• **WHAT YOU NEED TO DO**: Find the word "height" in the records and copy every line where it occurs.

• **RECORDS SUPPLIED**:
---*---
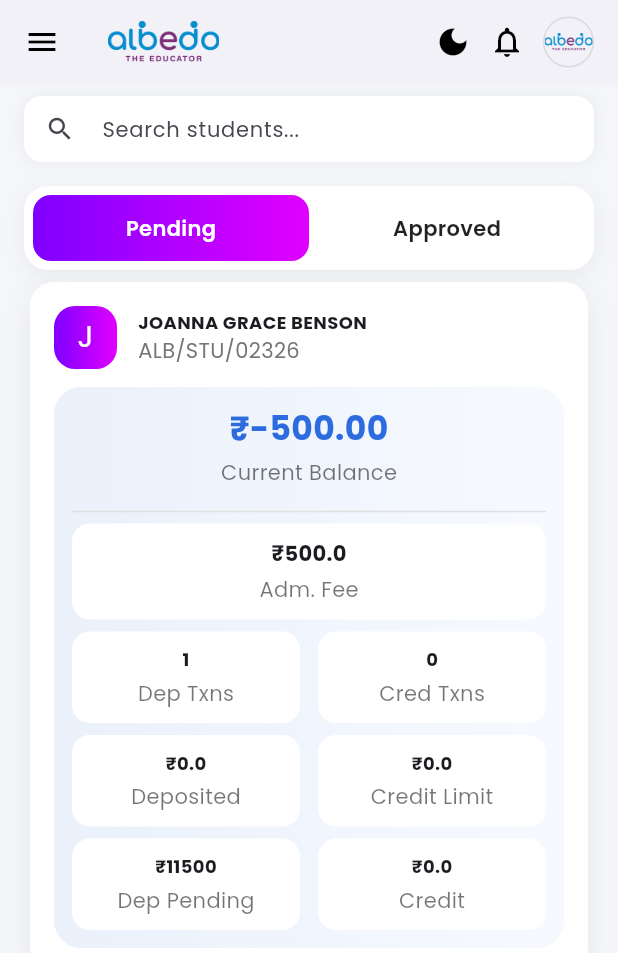
After one commit to Shazia757/albedo_app, a Flutter app: the PaymentPage screen opened directly, on a phone screen of 412 x 824 dp. The commit adds this screen. Shown: the top 953 px of the screen. Run offline on Flutter 3.47's test engine with Material 3 defaults, Android fonts, the light colour scheme and no system bars; our stand-ins replace fl_chart, get, google_fonts.

Commit message:
payment pages outline done

```diff
--- /dev/null
+++ b/lib/controller/payment_controller.dart
@@ -0,0 +1,107 @@
+import 'package:albedo_app/model/payment_model.dart';
+import 'package:get/get.dart';
+
+class PaymentController extends GetxController {
+  // var selectedType = PaymentUserType.student.obs;
+  var selectedTab = 0.obs; // 0 = pending, 1 = approved
+
+  var allStudentPayments = <StudentPaymentModel>[].obs;
+  var allTeacherPayments = <TeacherPaymentModel>[].obs;
+  var studentPayments = <StudentPaymentModel>[].obs;
+  var teacherPayments = <TeacherPaymentModel>[].obs;
+  var searchQuery = ''.obs;
+
+  List<String> statusMap = ["pending", "approved"];
+
+
+  // void fetchPayments() async {
+  //   // 🔥 Call API based on type
+  //   // Example:
+  //   // final data = await api.getPayments(type: selectedType.value);
+
+  //   // dummy
+  //   allPayments.value = [];
+
+  //   applyFilters();
+  // }
+
+  void fetchStudents() {
+    studentPayments.value = [
+      StudentPaymentModel(
+        name: "JOANNA GRACE BENSON",
+        id: "ALB/STU/02326",
+        balance: -500.0,
+        admissionFee: 500,
+        depTxns: 1,
+        credTxns: 0,
+        deposited: 0,
+        creditLimit: 0,
+        creditAmount: 0,
+        depPending: 11500,
+        status: "pending",
+      ),
+      StudentPaymentModel(
+        name: "ARUN KUMAR",
+        id: "ALB/STU/04567",
+        balance: 2000.0,
+        admissionFee: 500,
+        depTxns: 3,
+        credTxns: 1,
+        deposited: 2000,
+        creditLimit: 5000,
+        depPending: 0,
+        creditAmount: 1000,
+        status: "approved",
+      ),
+    ];
+  }
+
+  void fetchTeachers() {
+    teacherPayments.value = [
+      TeacherPaymentModel(
+        name: "MR. JOHN DOE",
+        id: "ALB/TEA/01234",
+        balance: 1500.0,
+        total: 5000,
+        totalWithdawal: 3500,
+        pending: 1,
+        status: "pending",
+      ),
+      TeacherPaymentModel(
+        name: "MS. JANE SMITH",
+        id: "ALB/TEA/05678",
+        balance: 3000.0,
+        total: 8000,
+        totalWithdawal: 5000,
+        pending: 0,
+        status: "approved",
+      ),
+    ];
+  }
+
+  List<StudentPaymentModel> get filteredStudentPayments {
+    return studentPayments.where((e) {
+      return selectedTab.value == 0
+          ? e.status == 'pending'
+          : e.status == 'approved';
+    }).toList();
+  }
+  List<TeacherPaymentModel> get filteredTeacherPayments {
+    return teacherPayments.where((e) {
+      return selectedTab.value == 0
+          ? e.status == 'pending'
+          : e.status == 'approved';
+    }).toList();
+  }
+
+  // void switchType(PaymentUserType type) {
+  //   selectedType.value = type;
+  //   fetchPayments();
+  // }
+
+  // void applyFilters() {
+  //   filteredPayments.value = allPayments
+  //       .where((e) => e.status == statusMap[selectedTab.value])
+  //       .toList();
+  // }
+}
--- /dev/null
+++ b/lib/model/payment_model.dart
@@ -0,0 +1,49 @@
+enum PaymentUserType { student, teacher }
+
+class StudentPaymentModel {
+  final String name;
+  final String id;
+  double? balance;
+  double? admissionFee;
+  int? depTxns;
+  int? credTxns;
+  double? deposited;
+  double? creditLimit;
+  int? depPending;
+  double? creditAmount;
+  String? status; // pending / approved
+
+  StudentPaymentModel({
+    required this.name,
+    required this.id,
+    this.balance,
+    this.admissionFee,
+    this.depTxns,
+    this.credTxns,
+    this.deposited,
+    this.creditLimit,
+    this.depPending,
+    this.creditAmount,
+    this.status,
+  });
+}
+
+class TeacherPaymentModel {
+  final String name;
+  final String id;
+  double? balance;
+  int? total;
+  double? totalWithdawal;
+  int? pending;
+  String? status; // pending / approved
+
+  TeacherPaymentModel({
+    required this.name,
+    required this.id,
+    this.balance,
+    this.total,
+    this.totalWithdawal,
+    this.pending,
+    this.status,
+  });
+}
--- /dev/null
+++ b/lib/view/payment_page.dart
@@ -0,0 +1,277 @@
+import 'package:albedo_app/controller/payment_controller.dart';
+import 'package:albedo_app/model/payment_model.dart';
+import 'package:albedo_app/widgets/custom_appbar.dart';
+import 'package:albedo_app/widgets/drawer_menu.dart';
+import 'package:albedo_app/widgets/responsive.dart';
+import 'package:albedo_app/widgets/search_bar.dart';
+import 'package:flutter/material.dart';
+import 'package:get/get.dart';
+
+class PaymentPage extends StatelessWidget {
+  final PaymentUserType type;
+
+  PaymentPage({super.key, required this.type}) {
+    if (type == PaymentUserType.student) {
+      c.fetchStudents();
+    } else {
+      c.fetchTeachers();
+    }
+  }
+
+  final PaymentController c = Get.put(PaymentController());
+
+  @override
+  Widget build(BuildContext context) {
+    final isDesktop = Responsive.isDesktop(context);
+    final isStudent = type == PaymentUserType.student;
+
+    return Scaffold(
+      backgroundColor: const Color(0xFFF5F6FA),
+      appBar: Responsive.isMobile(context) ? const CustomAppBar() : null,
+      drawer: isDesktop ? null : const DrawerMenu(),
+      body: Column(
+        children: [
+          Padding(
+            padding:
+                const EdgeInsets.symmetric(horizontal: 16.0, vertical: 8.0),
+            child: premiumSearch(
+              hint: isStudent ? "Search students..." : "Search teachers...",
+              onChanged: (p0) => c.searchQuery.value = p0,
+            ),
+          ),
+          _tabs(),
+          Expanded(
+            child: Obx(() => ListView.builder(
+                  // padding: const EdgeInsets.all(16),
+                  itemCount: isStudent
+                      ? c.filteredStudentPayments.length
+                      : c.filteredTeacherPayments.length,
+                  itemBuilder: (_, i) => _card(
+                    (type == PaymentUserType.student)
+                        ? c.filteredStudentPayments[i]
+                        : null,
+                    (type == PaymentUserType.teacher)
+                        ? c.filteredTeacherPayments[i]
+                        : null,
+                  ),
+                )),
+          )
+        ],
+      ),
+    );
+  }
+
+  Widget _tabs() {
+    return Padding(
+      padding: const EdgeInsets.symmetric(horizontal: 16, vertical: 8),
+      child: Container(
+        padding: const EdgeInsets.all(6),
+        decoration: BoxDecoration(
+          color: Colors.white,
+          borderRadius: BorderRadius.circular(16),
+          boxShadow: [
+            BoxShadow(
+              color: Colors.black.withOpacity(0.05),
+              blurRadius: 12,
+              offset: const Offset(0, 4),
+            )
+          ],
+        ),
+        child: Row(
+          children: [
+            _tabItem("Pending", 0),
+            _tabItem("Approved", 1),
+          ],
+        ),
+      ),
+    );
+  }
+
+  Widget _tabItem(String title, int index) {
+    return Expanded(
+      child: Obx(() {
+        final isSelected = c.selectedTab.value == index;
+
+        return GestureDetector(
+          onTap: () => c.selectedTab.value = index,
+          child: AnimatedContainer(
+            duration: const Duration(milliseconds: 250),
+            padding: const EdgeInsets.symmetric(vertical: 12),
+            decoration: BoxDecoration(
+              gradient: isSelected
+                  ? const LinearGradient(
+                      colors: [Color(0xFF7F00FF), Color(0xFFE100FF)],
+                    )
+                  : null,
+              borderRadius: BorderRadius.circular(12),
+            ),
+            child: Center(
+              child: Text(
+                title,
+                style: TextStyle(
+                  color: isSelected ? Colors.white : Colors.black87,
+                  fontWeight: FontWeight.w600,
+                ),
+              ),
+            ),
+          ),
+        );
+      }),
+    );
+  }
+
+  Widget _card(StudentPaymentModel? s, TeacherPaymentModel? t) {
+    final isStudent = (type == PaymentUserType.student);
+
+    return Center(
+      child: Container(
+        margin: const EdgeInsets.symmetric(horizontal: 20),
+        padding: const EdgeInsets.all(16),
+        decoration: BoxDecoration(
+          color: Colors.white,
+          borderRadius: BorderRadius.circular(16),
+          boxShadow: [
+            BoxShadow(
+              color: Colors.black.withOpacity(0.06),
+              blurRadius: 16,
+              offset: const Offset(0, 6),
+            )
+          ],
+        ),
+        child: Column(
+          mainAxisSize: MainAxisSize.min,
+          children: [
+            Row(
+              children: [
+                Container(
+                  height: 42,
+                  width: 42,
+                  decoration: BoxDecoration(
+                    gradient: const LinearGradient(
+                      colors: [Color(0xFF7F00FF), Color(0xFFE100FF)],
+                    ),
+                    borderRadius: BorderRadius.circular(14),
+                  ),
+                  child: Center(
+                    child: Text(
+                      isStudent ? s!.name[0] : t!.name[0],
+                      style: const TextStyle(color: Colors.white, fontSize: 20),
+                    ),
+                  ),
+                ),
+                const SizedBox(width: 14),
+                Column(
+                  crossAxisAlignment: CrossAxisAlignment.start,
+                  children: [
+                    Text(
+                      isStudent ? s!.name : t!.name,
+                      style: const TextStyle(
+                          fontWeight: FontWeight.bold, fontSize: 12),
+                    ),
+                    Text(isStudent ? s!.id : t!.id,
+                        style: TextStyle(color: Colors.grey.shade600)),
+                  ],
+                )
+              ],
+            ),
+            const SizedBox(height: 12),
+            Container(
+              padding: const EdgeInsets.all(12),
+              decoration: BoxDecoration(
+                gradient: const LinearGradient(
+                  colors: [Color(0xFFEAF1FB), Color(0xFFF7F9FF)],
+                ),
+                borderRadius: BorderRadius.circular(18),
+              ),
+              child: Column(children: [
+                Text(
+                  isStudent
+                      ? "₹${s?.balance?.toStringAsFixed(2)}"
+                      : "₹${t?.balance?.toStringAsFixed(2)}",
+                  style: const TextStyle(
+                    fontSize: 22,
+                    fontWeight: FontWeight.bold,
+                    color: Color(0xFF2D6CDF),
+                  ),
+                ),
+                const SizedBox(height: 4),
+                const Text("Current Balance",
+                    style: TextStyle(color: Colors.black54)),
+                const SizedBox(height: 8),
+                Divider(color: Colors.grey.shade300),
+                if (type == PaymentUserType.student)
+                  _fullTile("₹${s?.admissionFee}", "Adm. Fee"),
+                const SizedBox(height: 8),
+                _rowTiles(
+                    isStudent ? s!.depTxns.toString() : t!.total.toString(),
+                    isStudent ? "Dep Txns" : "Total",
+                    isStudent ? s!.credTxns.toString() : t!.pending.toString(),
+                    isStudent ? "Cred Txns" : "Pending"),
+                const SizedBox(height: 8),
+                if (isStudent)
+                  _rowTiles("₹${s?.deposited}", "Deposited",
+                      "₹${s?.creditLimit}", "Credit Limit"),
+                if (isStudent) const SizedBox(height: 8),
+                if (isStudent)
+                  _rowTiles("₹${s?.depPending}", "Dep Pending",
+                      "₹${s?.creditAmount}", "Credit"),
+                if (!isStudent)
+                  _fullTile("${t?.totalWithdawal}", 'Total Withdrawal')
+              ]),
+            )
+          ],
+        ),
+      ),
+    );
+  }
+
+  Widget _fullTile(String value, String label) {
+    return Container(
+      width: double.infinity,
+      padding: const EdgeInsets.all(10),
+      decoration: BoxDecoration(
+        color: Colors.white,
+        borderRadius: BorderRadius.circular(12),
+      ),
+      child: Column(
+        mainAxisSize: MainAxisSize.min,
+        children: [
+          Text(value,
+              style:
+                  const TextStyle(fontWeight: FontWeight.w700, fontSize: 14)),
+          const SizedBox(height: 4),
+          Text(label, style: const TextStyle(color: Colors.black54))
+        ],
+      ),
+    );
+  }
+
+  Widget _rowTiles(String v1, String l1, String v2, String l2) {
+    return Row(
+      children: [
+        Expanded(child: _smallTile(v1, l1)),
+        const SizedBox(width: 12),
+        Expanded(child: _smallTile(v2, l2)),
+      ],
+    );
+  }
+
+  Widget _smallTile(String value, String label) {
+    return Container(
+      padding: const EdgeInsets.symmetric(vertical: 10),
+      decoration: BoxDecoration(
+        color: Colors.white,
+        borderRadius: BorderRadius.circular(12),
+      ),
+      child: Column(
+        children: [
+          Text(value,
+              style:
+                  const TextStyle(fontWeight: FontWeight.w700, fontSize: 12)),
+          const SizedBox(height: 4),
+          Text(label, style: const TextStyle(color: Colors.black54))
+        ],
+      ),
+    );
+  }
+}
--- a/lib/widgets/drawer_menu.dart
+++ b/lib/widgets/drawer_menu.dart
@@ -1,6 +1,8 @@
 import 'package:albedo_app/controller/session_controller.dart';
+import 'package:albedo_app/model/payment_model.dart';
 import 'package:albedo_app/view/batch_page.dart';
 import 'package:albedo_app/view/home_page.dart';
+import 'package:albedo_app/view/payment_page.dart';
 import 'package:albedo_app/view/session_page.dart';
 import 'package:albedo_app/view/students_trs_page.dart';
 import 'package:flutter/material.dart';
@@ -89,8 +91,16 @@ class DrawerMenu extends StatelessWidget {
                       selectedParentIndex: c.selectedIndex,
                       selectedSubIndex: c.selectedSubIndex,
                       children: [
-                        DrawerSubItem(title: "Student", index: 0, onTap: () {}),
-                        DrawerSubItem(title: "Teacher", index: 1, onTap: () {}),
+                        DrawerSubItem(
+                            title: "Student",
+                            index: 0,
+                            onTap: () => Get.offAll(() =>
+                                PaymentPage(type: PaymentUserType.student))),
+                        DrawerSubItem(
+                            title: "Teacher",
+                            index: 1,
+                            onTap: () => Get.offAll(() =>
+                                PaymentPage(type: PaymentUserType.teacher))),
                       ]),
                   _menuItem(
                     Icons.bar_chart,
```
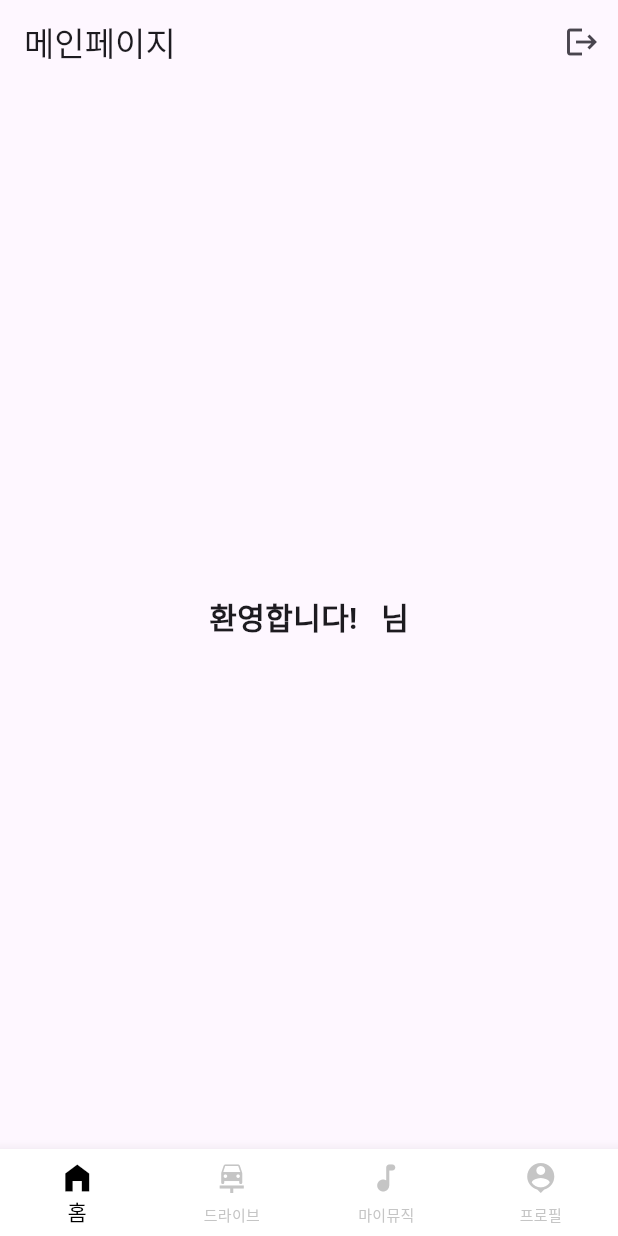
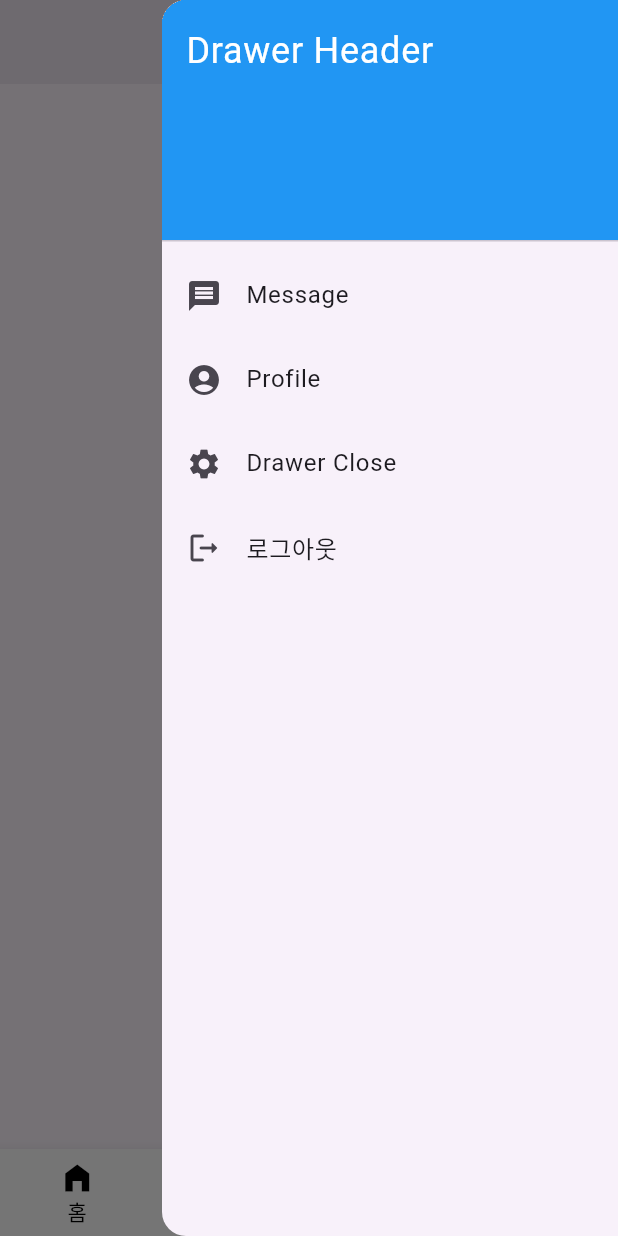
Before and after one commit to wkah23/FlutterProject, a Flutter app: the MainPage screen opened directly, with the side drawer open (before the commit the screen has no drawer), on a phone screen of 412 x 824 dp. Run offline on Flutter 3.47's test engine with Material 2 defaults, Android fonts, the phone set to English and light mode, and no system bars; our stand-ins replace firebase_auth, firebase_core, get, google_sign_in; accounts and stored records are empty.

Commit message:
2023 09 26

```diff
--- a/dewbiapp/lib/main.dart
+++ b/dewbiapp/lib/main.dart
@@ -1,6 +1,7 @@
 import 'package:dewbiapp/screens/login_screen.dart';
 import 'package:flutter/material.dart';
 import 'package:firebase_core/firebase_core.dart';
+import 'package:get/get_navigation/get_navigation.dart';
 
 Future<void> main() async {
   WidgetsFlutterBinding.ensureInitialized();
@@ -14,7 +15,7 @@ class MyApp extends StatelessWidget {
 
   @override
   Widget build(BuildContext context) {
-    return MaterialApp(
+    return GetMaterialApp(
       debugShowCheckedModeBanner: false,
       title: 'Flutter Demo',
       theme: ThemeData(
--- a/dewbiapp/lib/mainpage.dart
+++ b/dewbiapp/lib/mainpage.dart
@@ -5,6 +5,8 @@ import 'package:dewbiapp/pages/profile.dart';
 import 'package:dewbiapp/screens/login_screen.dart';
 import 'package:flutter/material.dart';
 import 'package:firebase_auth/firebase_auth.dart';
+import 'package:google_sign_in/google_sign_in.dart';
+
 
 class MainPage extends StatefulWidget {
   const MainPage({super.key});
@@ -14,6 +16,8 @@ class MainPage extends StatefulWidget {
 }
 
 class _MainPageState extends State<MainPage> {
+  final _auth = FirebaseAuth.instance;
+
   int _selectedIndex = 0;
   List<BottomNavigationBarItem> bottomItems = [
     const BottomNavigationBarItem(
@@ -48,16 +52,59 @@ class _MainPageState extends State<MainPage> {
   Widget build(BuildContext context) {
     userEmail = user!.email!;
 
-    return Scaffold(
+    return SafeArea(
+      child: Scaffold(
         appBar: AppBar(
-        title: const Text("메인페이지"),
-        actions: [
-          IconButton(
-              onPressed: () {
+          title: SizedBox(
+              child: Image.asset(
+                'assets/images/car3.png',
+                width: 120,
+                height: 120,
+                fit: BoxFit.contain,
+              ),
+            ),
+          centerTitle: true,
+          elevation: 5,
+        ),
+        drawerEnableOpenDragGesture: false,
+        endDrawer: Drawer(
+          child: ListView(
+            padding: EdgeInsets.zero,
+            children: [
+              const DrawerHeader(
+                decoration: BoxDecoration(
+                  color: Colors.blue,
+                ),
+                child: Text(
+                  'Drawer Header',
+                  style: TextStyle(
+                    color: Colors.white,
+                    fontSize: 24,
+                  ),
+                ),
+              ),
+              const ListTile(
+                leading: Icon(Icons.message),
+                title: Text('Message'),
+              ),
+              const ListTile(
+                leading: Icon(Icons.account_circle),
+                title: Text('Profile'),
+              ),
+              const ListTile(
+                leading: Icon(Icons.settings),
+                title: Text('Drawer Close'),
+              ),
+              ListTile(
+
+                leading: const Icon(Icons.logout_rounded),
+                title: const Text('로그아웃'),
+                onTap: (() {
                   logout(context);
-              },
-              icon: const Icon(Icons.logout)),
+                }),
+              ),
             ],
+          ),
         ),
         bottomNavigationBar: BottomNavigationBar(
           type: BottomNavigationBarType.fixed,
@@ -75,6 +122,7 @@ class _MainPageState extends State<MainPage> {
           items: bottomItems,
         ),
         body: pages[_selectedIndex],
+      ),
     );
   }
 
@@ -97,7 +145,7 @@ class _MainPageState extends State<MainPage> {
 
   // the logout function
   Future<void> logout(BuildContext context) async {
-    await FirebaseAuth.instance.signOut();
+    await _auth.signOut();
     Navigator.of(context).pushReplacement(
         MaterialPageRoute(builder: (context) => const LoginScreen()));
   }
--- a/dewbiapp/lib/pages/Home.dart
+++ b/dewbiapp/lib/pages/Home.dart
@@ -1,5 +1,6 @@
 import 'package:firebase_auth/firebase_auth.dart';
 import 'package:flutter/material.dart';
+import 'package:get/get.dart';
 
 class HomeScreen extends StatefulWidget {
   const HomeScreen({super.key});
@@ -11,9 +12,11 @@ class HomeScreen extends StatefulWidget {
   String userEmail = "";
 
 class _HomeScreenState extends State<HomeScreen> {
-  String userEmail = user!.email!;
+  // final _auth = FirebaseAuth.instance;
+
   @override
   Widget build(BuildContext context) {
+    userEmail = user!.email!;
     return Scaffold(
       body: Center(
         child: Padding(
@@ -22,6 +25,7 @@ class _HomeScreenState extends State<HomeScreen> {
             mainAxisAlignment: MainAxisAlignment.center,
             crossAxisAlignment: CrossAxisAlignment.center,
             children: <Widget>[
+
               Text(
                 "환영합니다!  $userEmail 님",
                 style: const TextStyle(fontSize: 20,
--- a/dewbiapp/pubspec.yaml
+++ b/dewbiapp/pubspec.yaml
@@ -27,6 +27,7 @@ dependencies:
   google_sign_in: ^6.1.5
   flutter_linkify: ^6.0.0
   carousel_slider: ^4.2.1
+  get: ^4.6.6
 
   cupertino_icons: ^1.0.2
 
@@ -40,8 +41,8 @@ flutter:
 
   uses-material-design: true
 
-  # assets:
-  #   - images/a_dot_burr.jpeg
+  assets:
+    - assets/images/
   #   - images/a_dot_ham.jpeg
 
   # example:
```
Also changed, not shown: dewbiapp/lib/Screens/login_screen.dart (+32 -2 lines), dewbiapp/assets/images/car3.png (added), dewbiapp/assets/images/google.png (added), dewbiapp/pubspec.lock, 1 other file. Lines whose indentation alone changed are shown as unchanged.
---*---
• **THE ANSWER**:
+                  height: 42,
+            const SizedBox(height: 12),
+                const SizedBox(height: 4),
+                const SizedBox(height: 8),
+                const SizedBox(height: 8),
+                const SizedBox(height: 8),
+                if (isStudent) const SizedBox(height: 8),
+          const SizedBox(height: 4),
+          const SizedBox(height: 4),
+                height: 120,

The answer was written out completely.